Heat a dutch oven, drain the salt pork and add it to the pot. Let it brown on medium heat and remove with a slotted spoon.
Adjust the heat to high and brown the beef in small batches on all sides. Add canola oil to the pan if it becomes too dry.
Remove the meat and reduce the heat to low. Add to the pot 2 sliced leeks (white part); 1 large onion, sliced; 2 carrots, diced; and 2 minced cloves of garlic. Cook until vegetables are soft, then stir in 2 tablespoons tomato paste.
Add back the beef along with the strained marinade and bring to a boil, scraping the bottom of the pan with a wooden spoon.
Add 2 cups beef stock and a bouquet garni consisting of 8 parsley stems, 6 sprigs of thyme, a leafy celery stalk and 2 bay leaves.
Cover the dutch oven and place in a 300-degree oven. Let it cook until the meat is very tender, about 2 hours.

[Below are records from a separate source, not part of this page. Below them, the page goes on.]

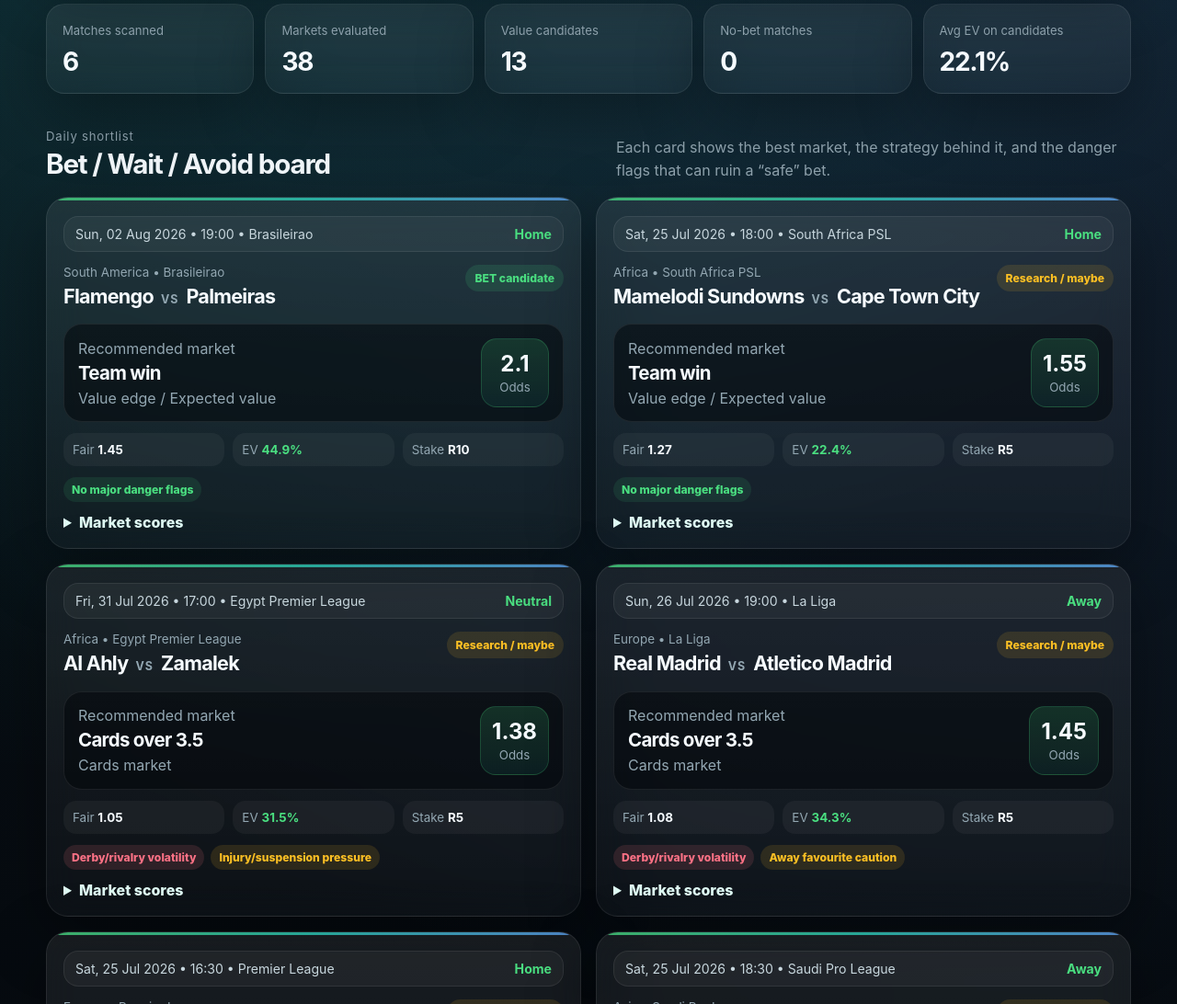
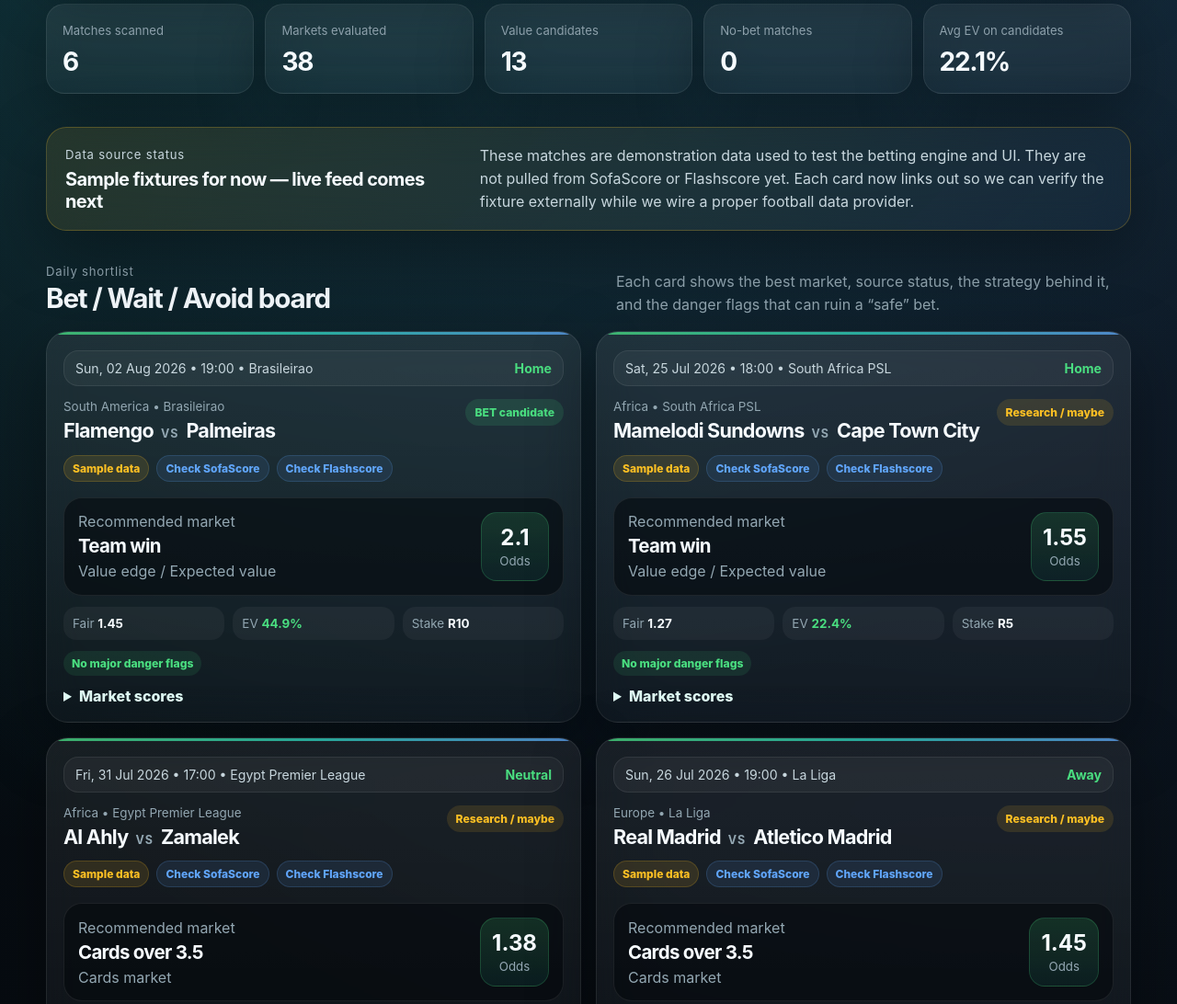
Before and after one commit to SakileG/edgeform-football-betting-portal, a website: page index.html in a window 1280 px wide. Shown: the part 700-1792 px from the top of the page at 92% size. Drawn offline with Linux system fonts and the light colour scheme.

Commit message:
chore: clarify sample fixture sources

```diff
--- a/index.html
+++ b/index.html
@@ -49,12 +49,20 @@
 
     <section class="summary-grid" id="summary"></section>
 
+    <section class="data-notice">
+      <div>
+        <p class="eyebrow">Data source status</p>
+        <h2>Sample fixtures for now — live feed comes next</h2>
+      </div>
+      <p>These matches are demonstration data used to test the betting engine and UI. They are not pulled from SofaScore or Flashscore yet. Each card now links out so we can verify the fixture externally while we wire a proper football data provider.</p>
+    </section>
+
     <section class="section-head">
       <div>
         <p class="eyebrow">Daily shortlist</p>
         <h2>Bet / Wait / Avoid board</h2>
       </div>
-      <p>Each card shows the best market, the strategy behind it, and the danger flags that can ruin a “safe” bet.</p>
+      <p>Each card shows the best market, source status, the strategy behind it, and the danger flags that can ruin a “safe” bet.</p>
     </section>
     <section id="matchGrid" class="match-grid"></section>
 
--- a/script.js
+++ b/script.js
@@ -29,6 +29,16 @@
 function pct(n) { return `${Number(n).toFixed(1)}%`; }
 function fixtureMeta(e) {
   return `${e.kickoffLabel || `${e.date || 'TBC'}${e.time ? ` • ${e.time}` : ''}`} • ${e.league}`;
+}
+function fixtureQuery(e) { return encodeURIComponent(`${e.team} ${e.opponent}`); }
+function sourceLinks(e) {
+  const query = fixtureQuery(e);
+  return `
+    <div class="source-row">
+      <span class="source-badge">Sample data</span>
+      <a href="https://www.sofascore.com/search?q=${query}" target="_blank" rel="noreferrer">Check SofaScore</a>
+      <a href="https://www.flashscore.com/search/?q=${query}" target="_blank" rel="noreferrer">Check Flashscore</a>
+    </div>`;
 }
 
 function setupFilters() {
@@ -82,6 +92,7 @@
         </div>
         <span class="decision">${e.overallDecision}</span>
       </div>
+      ${sourceLinks(e)}
       <div class="best-box">
         <div>
           <span>Recommended market</span>
--- a/styles.css
+++ b/styles.css
@@ -116,7 +116,7 @@
 
 .actions { display: flex; flex-wrap: wrap; gap: 12px; margin-top: 26px; }
 
-.hero-card, .summary-card, .match-card, .slip-card, .strategy-card, .journal, .control-panel {
+.hero-card, .summary-card, .match-card, .slip-card, .strategy-card, .journal, .control-panel, .data-notice {
   background: linear-gradient(180deg, rgba(255, 255, 255, 0.075), rgba(255, 255, 255, 0.032));
   border: 1px solid var(--line);
   box-shadow: var(--shadow);
@@ -165,6 +165,19 @@
 .summary-card strong { display: block; margin-top: 8px; font-size: 1.75rem; letter-spacing: -0.045em; }
 
 .section-head { display: flex; justify-content: space-between; gap: 22px; align-items: end; margin: 34px 0 16px; }
+.data-notice {
+  display: grid;
+  grid-template-columns: 0.85fr 1.35fr;
+  gap: 18px;
+  align-items: center;
+  border-radius: 22px;
+  padding: 18px 20px;
+  margin: 4px 0 30px;
+  border-color: rgba(251, 191, 36, 0.24);
+  background: linear-gradient(135deg, rgba(251, 191, 36, 0.10), rgba(96, 165, 250, 0.05));
+}
+.data-notice h2 { margin: 4px 0 0; font-size: 1.25rem; letter-spacing: -0.03em; }
+.data-notice p { color: var(--soft); line-height: 1.55; margin: 0; }
 .section-head h2 { font-size: 1.85rem; margin: 0.1rem 0; letter-spacing: -0.04em; }
 .section-head p { max-width: 560px; color: var(--muted); line-height: 1.55; margin: 0; }
 .compact { margin-top: 0; }
@@ -204,6 +217,22 @@
 
 .match-top { display: flex; justify-content: space-between; gap: 14px; align-items: flex-start; }
 .competition { color: var(--muted); margin: 0 0 6px; font-size: 0.84rem; }
+.source-row {
+  display: flex;
+  flex-wrap: wrap;
+  align-items: center;
+  gap: 8px;
+  margin: 13px 0 0;
+}
+.source-row a, .source-badge {
+  border-radius: 999px;
+  padding: 6px 9px;
+  font-size: 0.75rem;
+  font-weight: 800;
+  text-decoration: none;
+}
+.source-row a { color: var(--blue); background: rgba(96, 165, 250, 0.10); border: 1px solid rgba(96, 165, 250, 0.18); }
+.source-badge { color: var(--amber); background: rgba(251, 191, 36, 0.12); border: 1px solid rgba(251, 191, 36, 0.18); }
 .match-card h3 {
   display: flex;
   flex-wrap: wrap;
@@ -296,7 +325,8 @@
   .hero-grid, .match-grid, .slip-grid, .strategy-grid { grid-template-columns: 1fr; }
   .summary-grid { grid-template-columns: repeat(2, minmax(0, 1fr)); }
   .control-panel, .journal-form { grid-template-columns: 1fr; }
-  .hero nav, .section-head { align-items: flex-start; flex-direction: column; }
+  .hero nav, .section-head, .data-notice { align-items: flex-start; flex-direction: column; }
+  .data-notice { display: flex; }
   .hero h1 { font-size: 3.1rem; }
 }
 
```
Also changed, not shown: README.md.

Before serving, stir in 1 tablespoon Dijon mustard and 2 tablespoons apple cider vinegar. Add 1 teaspoon ground pepper and taste for salt. Garnish with 1/4 cup chopped parsley.
Note: Accompany this stew with the dark beer it was cooked in or a North Fork merlot.
Smashed Red Potatoes
Remove blemishes from 6 red-skinned potatoes and cut them into quarters. Add them to 2 quarts salted water and cook until tender, about 20 minutes.
In a steamer pan, steam 2 cups chopped cabbage and 4 cups kale. Rinse the kale and squeeze out the moisture with your hands before chopping it finely.
Chop 1 bunch of green onions.
Mash the potatoes with a hand-held potato masher and stir in the cabbage, kale and onions. Add a tablespoon of butter and salt and pepper to taste.
Purchase 1 pineapple, 1 package of strawberries, 1 melon and a few bananas. Trim and cut them into 2-inch or bite-size chunks.
In a double boiler, heat 1/2 cup heavy cream. Cut up 8 ounces of bittersweet dark chocolate and add it to the cream. Add 1 tablespoon amaretto liqueur and stir with a wooden spoon.
Remove the chocolate mixture from the heat and scrape it into a small, heat-proof serving dish.
Place the fruit in separate small dishes and use skewers to dip the fruit into the chocolate.
Note: Back in the ’70s and ’80s, everyone had a fondue set but most of them were disposed of long ago. If you still have one, use it, but if you don’t you can improvise as I did with no negative effects. Just put the chocolate in a warm oven before serving.